Set to music by Chopin, The Concert uses several archetypical characters (Chatty Girl, Shy Boy, etc.) in repeatedly humorous situations. It also uses an onstage pianist who has more than just playing to do. Shields-Collins “Buddy” Bray, principal keyboardist for the Fort Worth Symphony Orchestra, takes that role.
TBT principal dancer Carl Coomer, who plays The Husband, and played another role in the piece when he danced it for Stevenson at the Houston Ballet, welcomes the challenge.
“It’s not challenging with the acting performance, because with Ben’s company we are very good actors,” Coomer says. “What people have been challenged with more is the very specific timing it has. There’s not as much freedom in it, as far as gestures and so forth, and if one person is slightly off, it doesn’t work. It’s not technically demanding, but we’re all puffy [out of breath] by the end.”
The Classic Combination program also features another work that premiered at the New York City Ballet in 1956, Balanchine’s Allegro Brillante, set to Tchaikovsky music. The other work is the company premiere of Harald Lander’s Etudes, which debuted at the Royal Danish Ballet in 1948.
Lander’s work, set to music by Carl Czerny, is about a ballet company, beginning with dancers at the barre and ending with their “performance.”
“It starts out with what we call the black barre,” says Johnny Eliasen, who’s serving as repetiteur for the work, making his TBT debut. He has set the work for London Festival Ballet, the Norwegian National Ballet and many other companies since the late 1980s. “Before that they have done stretches and they are warming up, and we progress from there into big jumps at the end, how the ballet itself progresses.”
“It’s a fantastic ballet for dancers to do,” he adds. “It’s a ‘naked’ piece, and there’s no hiding behind big costumes and sets and mime and all that.”
Classic Combination adds a mixed-rep program to the TBT season, which typically just has one in the lineup. This allows the dancers to learn more works from other choreographers, including new works and choreographic styles.

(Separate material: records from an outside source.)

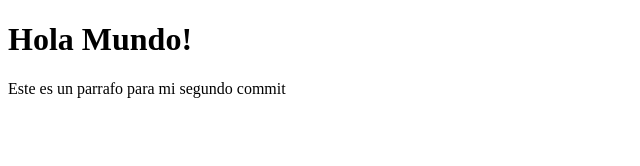
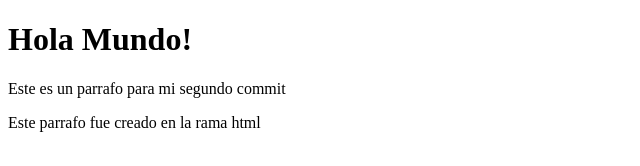
Before and after one commit to MiguelLopezMasmela/ciclo3-grupo8, a plain HTML site: page index.html in a window 1280 px wide. Shown: the whole page, without its empty margins (0-640 px from the left). Drawn offline with Linux system fonts and the light colour scheme.

Commit message:
Anadi segundo parrafo en html

```diff
--- a/index.html
+++ b/index.html
@@ -9,5 +9,6 @@
 <body>
     <h1>Hola Mundo!</h1>
     <p>Este es un parrafo para mi segundo commit</p>
+    <p>Este parrafo fue creado en la rama html</p>
 </body>
 </html>
```
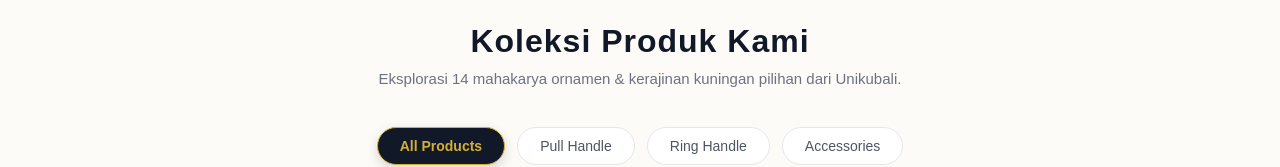
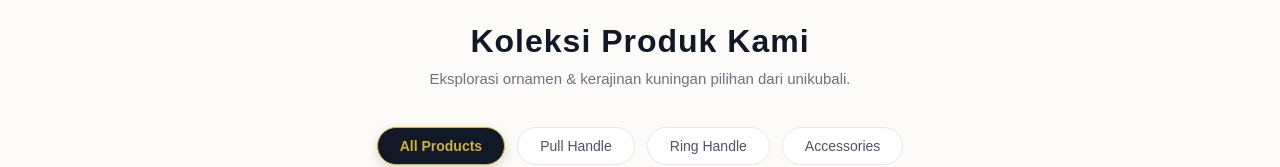
Before and after one commit to padankcool/unikubali, a Next.js app: page / in a window 1280 px wide. Shown: the part 749-916 px from the top of the page. Built offline with nearby package versions, Linux system fonts and the light colour scheme.

Commit message:
edit minor grid viw

```diff
--- a/components/ProductGrid.js
+++ b/components/ProductGrid.js
@@ -46,7 +46,7 @@ export default function ProductGrid() {
           Koleksi Produk Kami
         </h2>
         <p style={{ color: '#6b7280', fontSize: '15px', margin: 0 }}>
-          Eksplorasi 14 mahakarya ornamen & kerajinan kuningan pilihan dari Unikubali.
+          Eksplorasi ornamen & kerajinan kuningan pilihan dari unikubali.
         </p>
       </div>
 
```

“No one really wants to be thought of as just one type of dancer; we want to be able to stretch ourselves,” says Judson. “When you think about it, we’ve been dancing for all our lives, so learning something new is important.”
- 8 p.m. Friday, 2 and 8 p.m. Saturday, 2 p.m. Sunday
- Bass Hall, Fort Worth
- 817-763-0207; www.texasballettheater.org